*** Exercise inputs ***

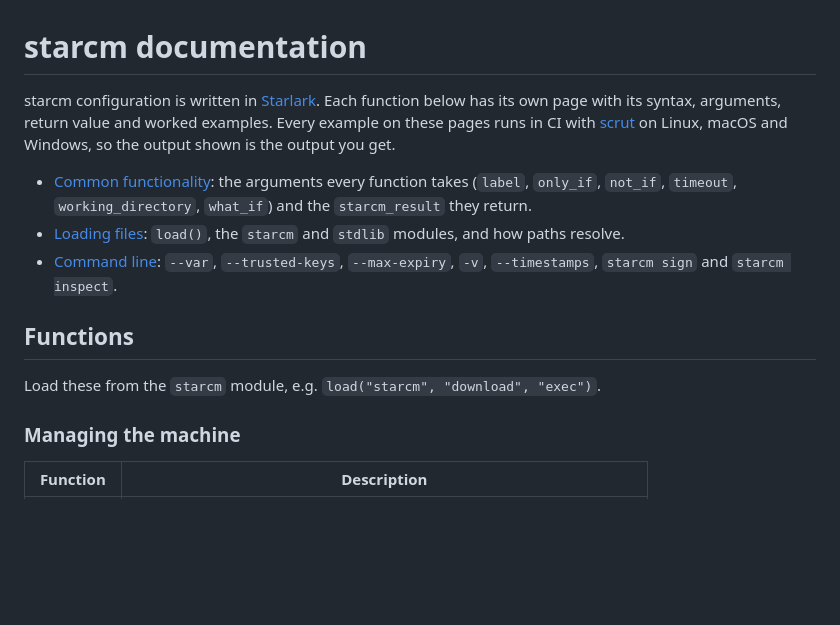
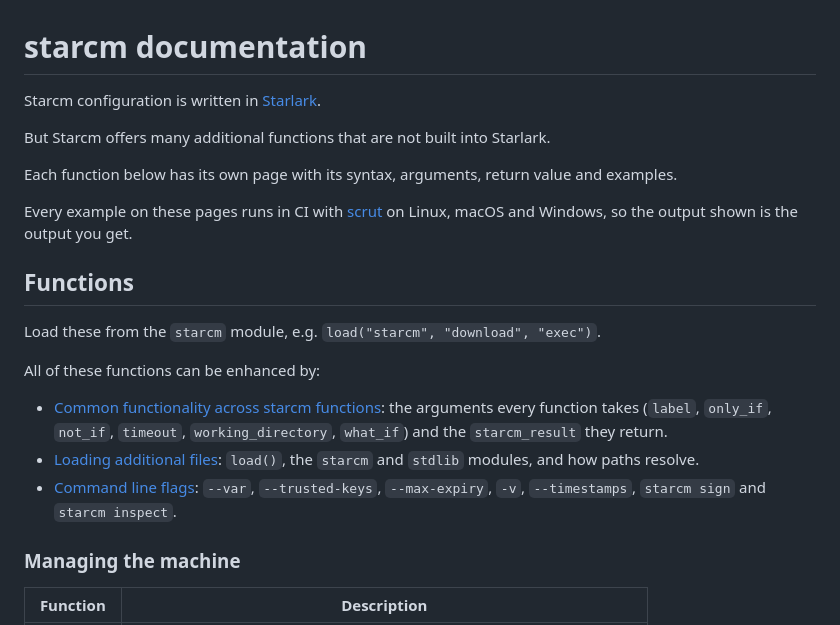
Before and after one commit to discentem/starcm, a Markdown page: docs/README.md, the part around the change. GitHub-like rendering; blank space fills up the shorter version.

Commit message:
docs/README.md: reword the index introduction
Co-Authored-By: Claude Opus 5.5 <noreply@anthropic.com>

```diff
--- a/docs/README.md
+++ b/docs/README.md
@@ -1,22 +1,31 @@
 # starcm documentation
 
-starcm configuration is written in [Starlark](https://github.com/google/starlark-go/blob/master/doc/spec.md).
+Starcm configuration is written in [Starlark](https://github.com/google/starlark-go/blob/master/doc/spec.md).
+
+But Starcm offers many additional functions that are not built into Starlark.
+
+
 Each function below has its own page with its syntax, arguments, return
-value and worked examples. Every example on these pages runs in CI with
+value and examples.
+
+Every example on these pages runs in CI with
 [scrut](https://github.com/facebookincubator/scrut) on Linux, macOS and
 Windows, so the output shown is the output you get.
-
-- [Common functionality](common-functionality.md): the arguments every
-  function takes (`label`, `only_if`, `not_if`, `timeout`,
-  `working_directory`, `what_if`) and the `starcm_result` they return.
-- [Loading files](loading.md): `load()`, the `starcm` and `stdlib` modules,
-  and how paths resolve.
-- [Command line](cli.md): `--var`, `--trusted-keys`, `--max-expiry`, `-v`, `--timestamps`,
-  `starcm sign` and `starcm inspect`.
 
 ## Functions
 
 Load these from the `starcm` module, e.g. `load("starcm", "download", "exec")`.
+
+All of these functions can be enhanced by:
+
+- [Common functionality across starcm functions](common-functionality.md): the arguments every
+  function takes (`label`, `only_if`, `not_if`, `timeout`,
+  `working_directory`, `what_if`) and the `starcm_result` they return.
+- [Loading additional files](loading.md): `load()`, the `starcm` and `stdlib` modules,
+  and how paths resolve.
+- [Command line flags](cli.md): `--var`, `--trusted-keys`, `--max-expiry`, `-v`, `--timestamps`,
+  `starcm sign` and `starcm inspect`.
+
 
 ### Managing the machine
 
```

*** End of Exercise inputs ***
*** Exercise inputs ***

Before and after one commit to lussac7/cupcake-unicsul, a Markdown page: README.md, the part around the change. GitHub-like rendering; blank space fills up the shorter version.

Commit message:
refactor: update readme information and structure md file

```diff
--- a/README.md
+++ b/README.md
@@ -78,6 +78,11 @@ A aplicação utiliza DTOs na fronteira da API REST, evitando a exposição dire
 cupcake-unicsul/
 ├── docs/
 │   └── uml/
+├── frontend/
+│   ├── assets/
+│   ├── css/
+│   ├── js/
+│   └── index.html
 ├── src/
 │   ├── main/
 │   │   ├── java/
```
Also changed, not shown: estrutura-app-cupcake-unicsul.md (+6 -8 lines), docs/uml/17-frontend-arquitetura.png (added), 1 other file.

*** End of Exercise inputs ***

Where a line of the listing includes the word "these", add it to the tally, and give the final number and nothing more.

▶ [Problem solution]: 4